Surveillance, anticipation and firefighting: Perspectives of patient safety from a New Zealand case study
journal contributionposted on 12.06.2020 by J Wailling, Brian Robinson, M Coombs
Any type of content formally published in an academic journal, usually following a peer-review process.

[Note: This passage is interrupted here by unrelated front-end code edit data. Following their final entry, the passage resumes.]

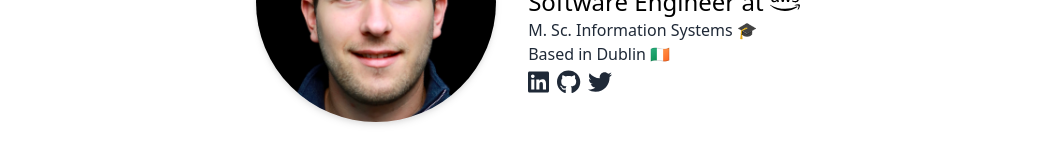
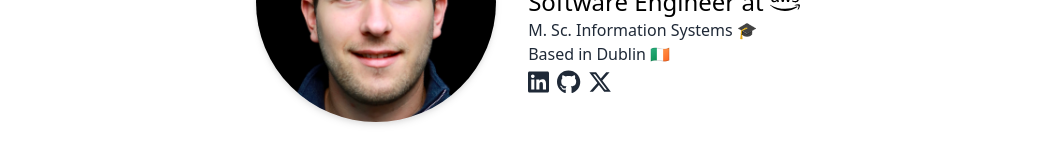
Before and after one commit to phipag/philipp-page, a Next.js app: page / in a window 1280 px wide. Shown: the part 134-292 px from the top of the page, without its empty margins (112-1150 px from the left). Built offline with nearby package versions, Linux system fonts and the light colour scheme.

Commit message:
Replace Twitter logo by X logo.

```diff
--- a/app/sections/contact-card.tsx
+++ b/app/sections/contact-card.tsx
@@ -1,6 +1,6 @@
 import "server-only";
 
-import { faAws, faGithub, faLinkedin, faTwitter } from "@fortawesome/free-brands-svg-icons";
+import { faAws, faGithub, faLinkedin, faXTwitter } from "@fortawesome/free-brands-svg-icons";
 import { FontAwesomeIcon } from "@fortawesome/react-fontawesome";
 import Image from "next/image";
 import philippPageProfilePicture from "../../public/images/philipp-page.jpeg";
@@ -43,7 +43,7 @@ export default function ContactCard() {
           </li>
           <li>
             <a href="https://twitter.com/PagePhilipp" target="_blank">
-              <FontAwesomeIcon className="hover:text-[#1da1f2]" icon={faTwitter} />
+              <FontAwesomeIcon className="hover:text-gray-700" icon={faXTwitter} />
             </a>
           </li>
         </ul>
```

© 2018 John Wiley & Sons Ltd Aim: This study explored how doctors, nurses and managers working in a New Zealand tertiary hospital understand patient safety. Background: Despite health care systems implementing proven safety strategies from high reliability organisations, such as aviation and nuclear power, these have not been uniformly adopted by health care professionals with concerns raised about clinician engagement. Design: Instrumental, embedded case study design using qualitative methods. Methods: The study used purposeful sampling, and data was collected using focus groups and semi-structured interviews with doctors (n = 31); registered nurses (n = 19); and senior organisational managers (n = 3) in a New Zealand tertiary hospital. Results: Safety was described as a core organisational value. Clinicians appreciated proactive safety approaches characterized by anticipation and vigilance, where they expertly recognized and adapted to safety risks. Managers trusted evidence-based safety rules and approaches that recorded, categorized and measured safety. Conclusion and Implications for Nursing Management: It is important that nurse managers hold a more refined understanding about safety. Organisations are more likely to support safe patient care if cultural complexity is accounted for. Recognizing how different occupational groups perceive and respond to safety, rather than attempting to reinforce a uniform set of safety actions and responsibilities, is likely to bring together a shared understanding of safety, build trust and nurture safety culture.